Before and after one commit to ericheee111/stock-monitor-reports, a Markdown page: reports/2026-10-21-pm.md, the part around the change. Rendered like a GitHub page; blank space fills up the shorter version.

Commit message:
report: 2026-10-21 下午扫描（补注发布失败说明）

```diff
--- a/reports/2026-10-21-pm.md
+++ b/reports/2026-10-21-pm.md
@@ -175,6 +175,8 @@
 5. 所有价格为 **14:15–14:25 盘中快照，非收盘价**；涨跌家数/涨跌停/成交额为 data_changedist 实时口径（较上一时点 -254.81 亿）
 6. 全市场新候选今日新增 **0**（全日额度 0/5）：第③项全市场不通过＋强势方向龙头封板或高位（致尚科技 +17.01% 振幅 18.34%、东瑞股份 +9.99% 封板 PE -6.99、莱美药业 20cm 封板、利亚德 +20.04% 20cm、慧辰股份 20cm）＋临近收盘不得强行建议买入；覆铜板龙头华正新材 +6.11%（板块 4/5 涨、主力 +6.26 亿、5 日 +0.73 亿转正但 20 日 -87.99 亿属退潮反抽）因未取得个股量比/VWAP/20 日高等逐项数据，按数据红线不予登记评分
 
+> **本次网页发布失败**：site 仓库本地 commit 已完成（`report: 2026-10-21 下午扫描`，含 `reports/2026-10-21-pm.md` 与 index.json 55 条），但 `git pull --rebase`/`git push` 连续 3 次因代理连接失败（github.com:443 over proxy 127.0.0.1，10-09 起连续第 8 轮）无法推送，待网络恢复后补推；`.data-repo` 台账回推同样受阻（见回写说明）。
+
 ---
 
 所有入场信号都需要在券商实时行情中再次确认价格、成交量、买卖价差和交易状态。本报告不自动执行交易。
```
********************
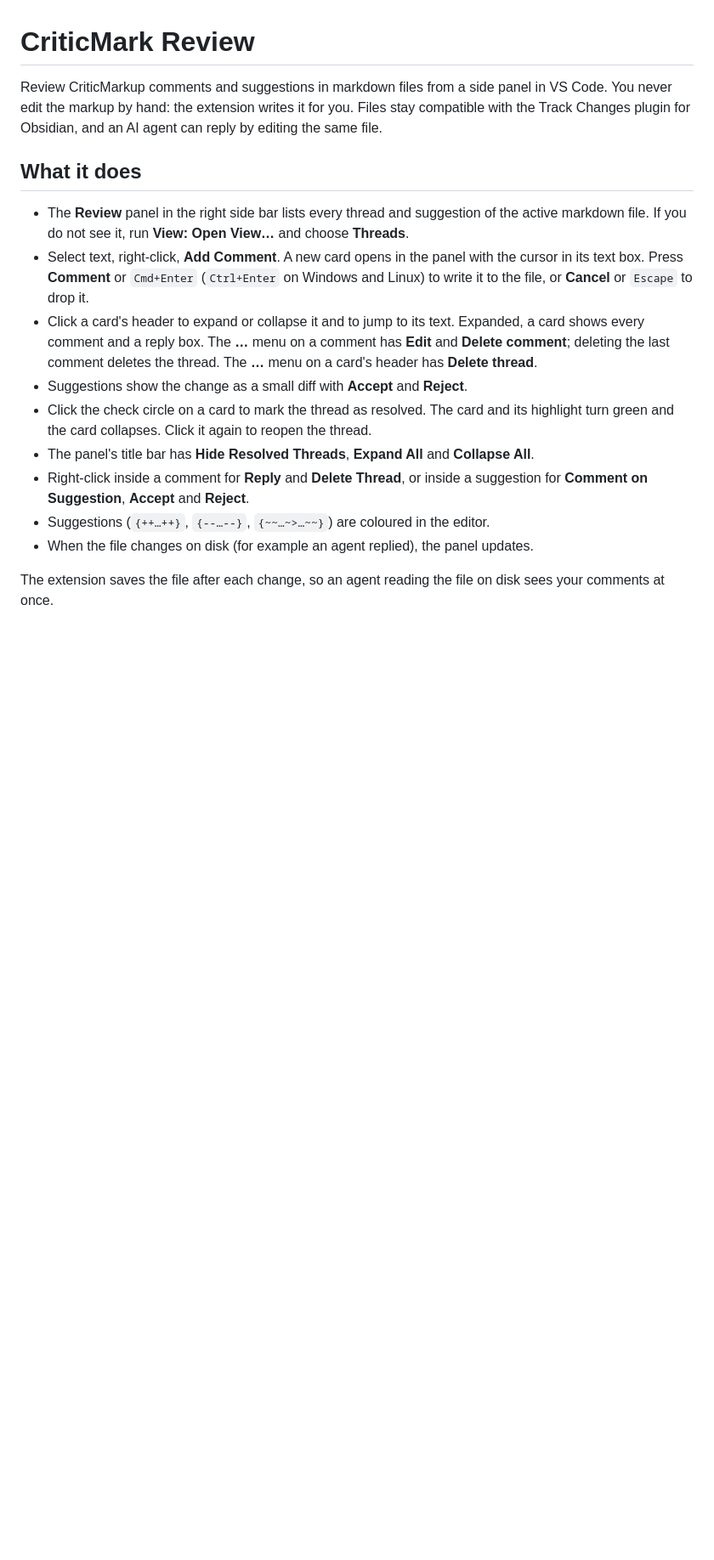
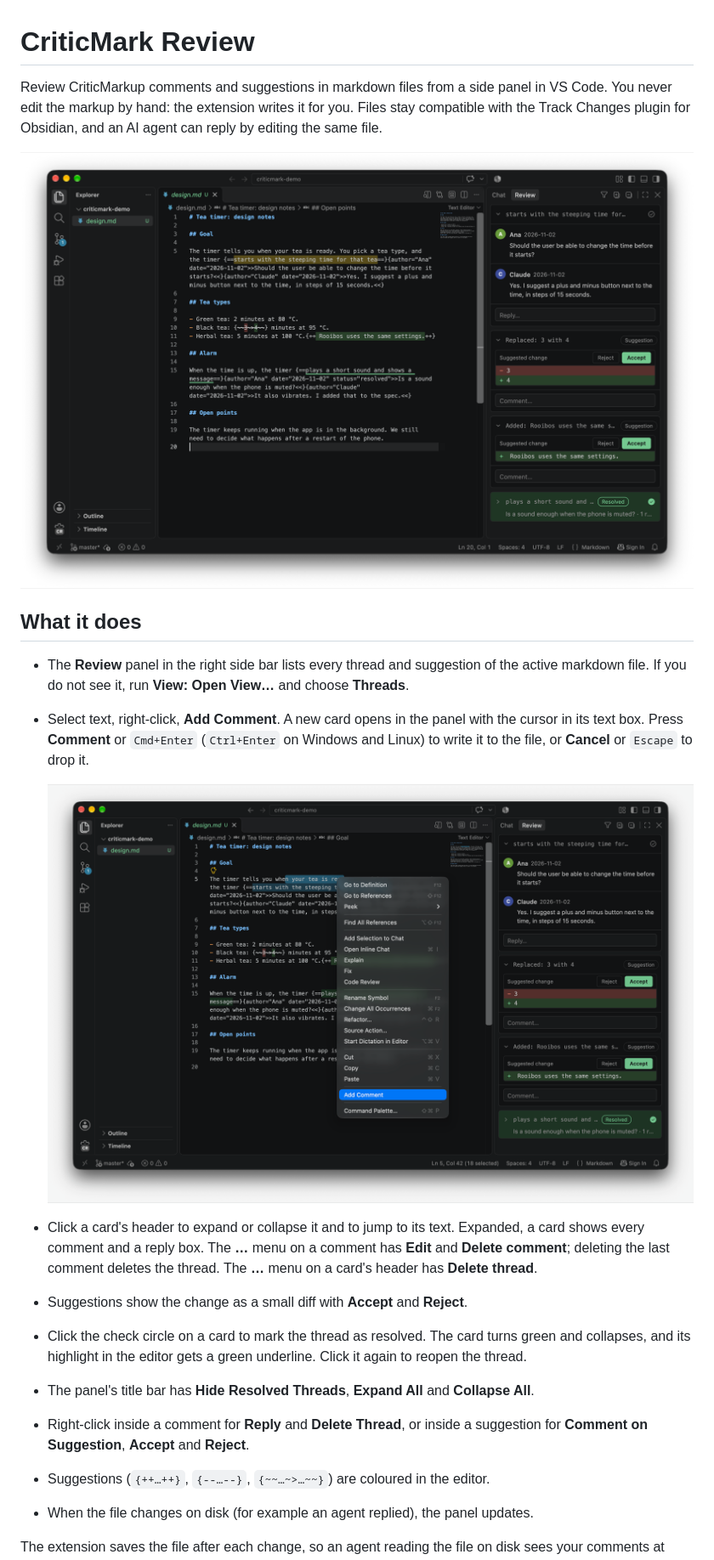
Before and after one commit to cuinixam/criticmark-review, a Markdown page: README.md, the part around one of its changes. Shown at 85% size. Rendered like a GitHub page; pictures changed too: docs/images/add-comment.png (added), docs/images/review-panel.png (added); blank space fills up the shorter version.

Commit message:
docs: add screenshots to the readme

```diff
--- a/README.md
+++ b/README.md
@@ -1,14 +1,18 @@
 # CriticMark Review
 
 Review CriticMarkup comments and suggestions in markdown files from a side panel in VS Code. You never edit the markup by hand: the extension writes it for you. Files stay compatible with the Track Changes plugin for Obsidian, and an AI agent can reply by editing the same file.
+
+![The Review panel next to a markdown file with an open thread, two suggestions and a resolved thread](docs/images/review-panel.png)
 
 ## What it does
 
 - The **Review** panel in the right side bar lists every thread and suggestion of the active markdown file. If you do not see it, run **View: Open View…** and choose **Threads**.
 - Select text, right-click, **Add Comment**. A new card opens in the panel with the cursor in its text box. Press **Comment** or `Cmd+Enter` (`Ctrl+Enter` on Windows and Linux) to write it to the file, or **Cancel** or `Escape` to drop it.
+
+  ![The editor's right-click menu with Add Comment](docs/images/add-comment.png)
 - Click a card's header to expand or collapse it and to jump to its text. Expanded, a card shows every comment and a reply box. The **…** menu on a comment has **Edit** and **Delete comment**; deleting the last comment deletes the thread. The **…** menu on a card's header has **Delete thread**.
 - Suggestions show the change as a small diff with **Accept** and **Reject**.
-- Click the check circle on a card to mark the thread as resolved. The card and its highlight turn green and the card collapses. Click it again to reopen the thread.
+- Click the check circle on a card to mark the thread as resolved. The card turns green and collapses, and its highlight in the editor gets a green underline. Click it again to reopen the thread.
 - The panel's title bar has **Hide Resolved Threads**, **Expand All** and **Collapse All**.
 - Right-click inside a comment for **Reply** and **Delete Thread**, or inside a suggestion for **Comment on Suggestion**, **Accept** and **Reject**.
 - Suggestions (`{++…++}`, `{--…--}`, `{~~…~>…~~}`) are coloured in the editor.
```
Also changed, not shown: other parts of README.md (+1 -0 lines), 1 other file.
********************
**Action item**
After identifying the lines above that contain "file", copy each one.

**Answer box**
 Review CriticMarkup comments and suggestions in markdown files from a side panel in VS Code. You never edit the markup by hand: the extension writes it for you. Files stay compatible with the Track Changes plugin for Obsidian, and an AI agent can reply by editing the same file.
+![The Review panel next to a markdown file with an open thread, two suggestions and a resolved thread](docs/images/review-panel.png)
 - The **Review** panel in the right side bar lists every thread and suggestion of the active markdown file. If you do not see it, run **View: Open View…** and choose **Threads**.
 - Select text, right-click, **Add Comment**. A new card opens in the panel with the cursor in its text box. Press **Comment** or `Cmd+Enter` (`Ctrl+Enter` on Windows and Linux) to write it to the file, or **Cancel** or `Escape` to drop it.
Also changed, not shown: other parts of README.md (+1 -0 lines), 1 other file.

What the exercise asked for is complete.